▶ Work instruction
Wherever the string "output" occurs in a line of these records, report that line.
[Provided entries]
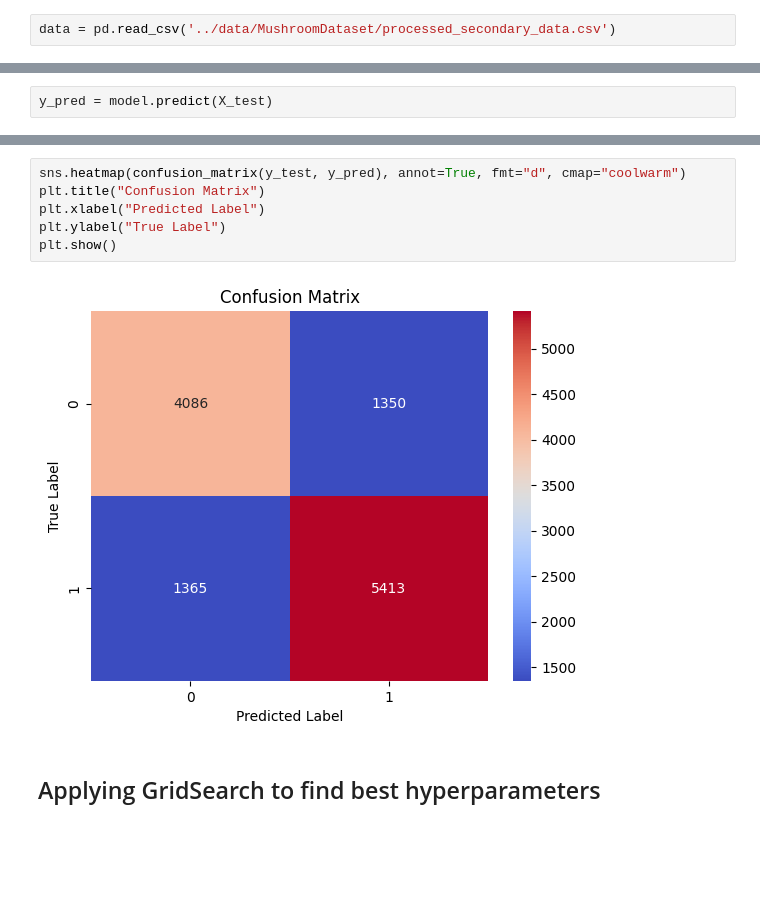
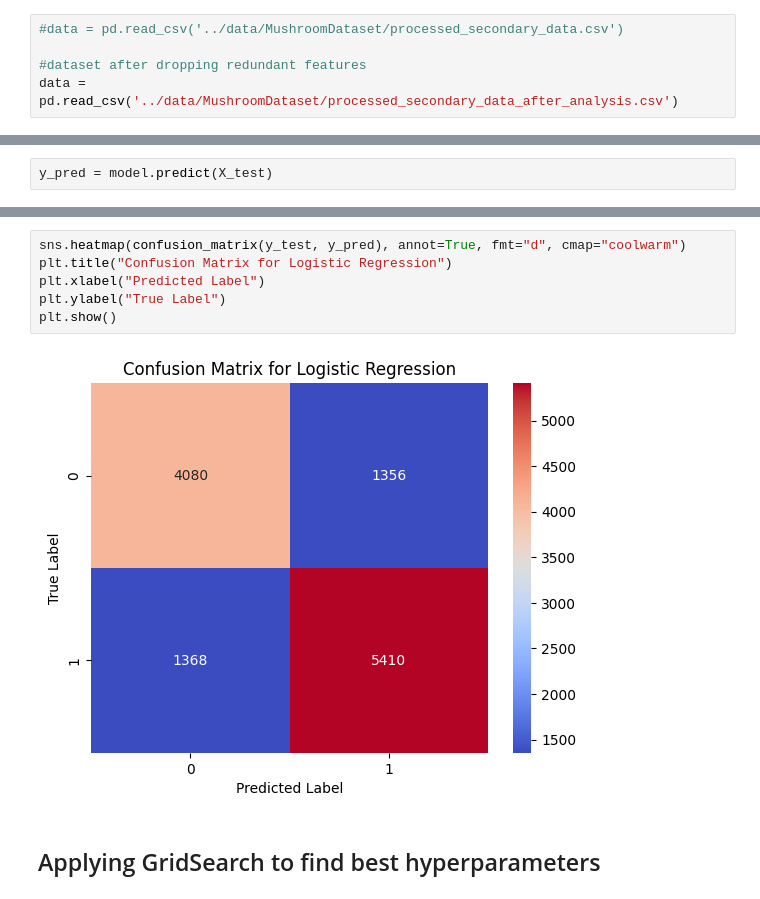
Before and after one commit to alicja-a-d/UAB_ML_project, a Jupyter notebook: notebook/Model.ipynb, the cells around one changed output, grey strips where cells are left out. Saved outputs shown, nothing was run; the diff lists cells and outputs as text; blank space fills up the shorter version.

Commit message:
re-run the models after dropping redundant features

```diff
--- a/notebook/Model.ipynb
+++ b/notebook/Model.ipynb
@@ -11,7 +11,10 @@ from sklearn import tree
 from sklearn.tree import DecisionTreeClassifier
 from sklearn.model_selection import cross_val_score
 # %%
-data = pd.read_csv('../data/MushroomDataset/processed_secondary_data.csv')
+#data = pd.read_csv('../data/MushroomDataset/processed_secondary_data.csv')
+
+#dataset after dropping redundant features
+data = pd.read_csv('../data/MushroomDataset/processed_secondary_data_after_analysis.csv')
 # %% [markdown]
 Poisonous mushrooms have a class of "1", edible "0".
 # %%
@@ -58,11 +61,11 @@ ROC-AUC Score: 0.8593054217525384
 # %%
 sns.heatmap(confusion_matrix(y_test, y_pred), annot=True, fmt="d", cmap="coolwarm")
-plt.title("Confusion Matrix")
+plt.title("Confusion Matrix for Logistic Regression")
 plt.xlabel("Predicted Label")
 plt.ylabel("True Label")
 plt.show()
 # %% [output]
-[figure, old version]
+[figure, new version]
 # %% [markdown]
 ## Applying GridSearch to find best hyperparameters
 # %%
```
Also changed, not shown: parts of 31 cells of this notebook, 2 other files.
[/Provided entries]
▶ Task solution
Before and after one commit to alicja-a-d/UAB_ML_project, a Jupyter notebook: notebook/Model.ipynb, the cells around one changed output, grey strips where cells are left out. Saved outputs shown, nothing was run; the diff lists cells and outputs as text; blank space fills up the shorter version.
 # %% [output]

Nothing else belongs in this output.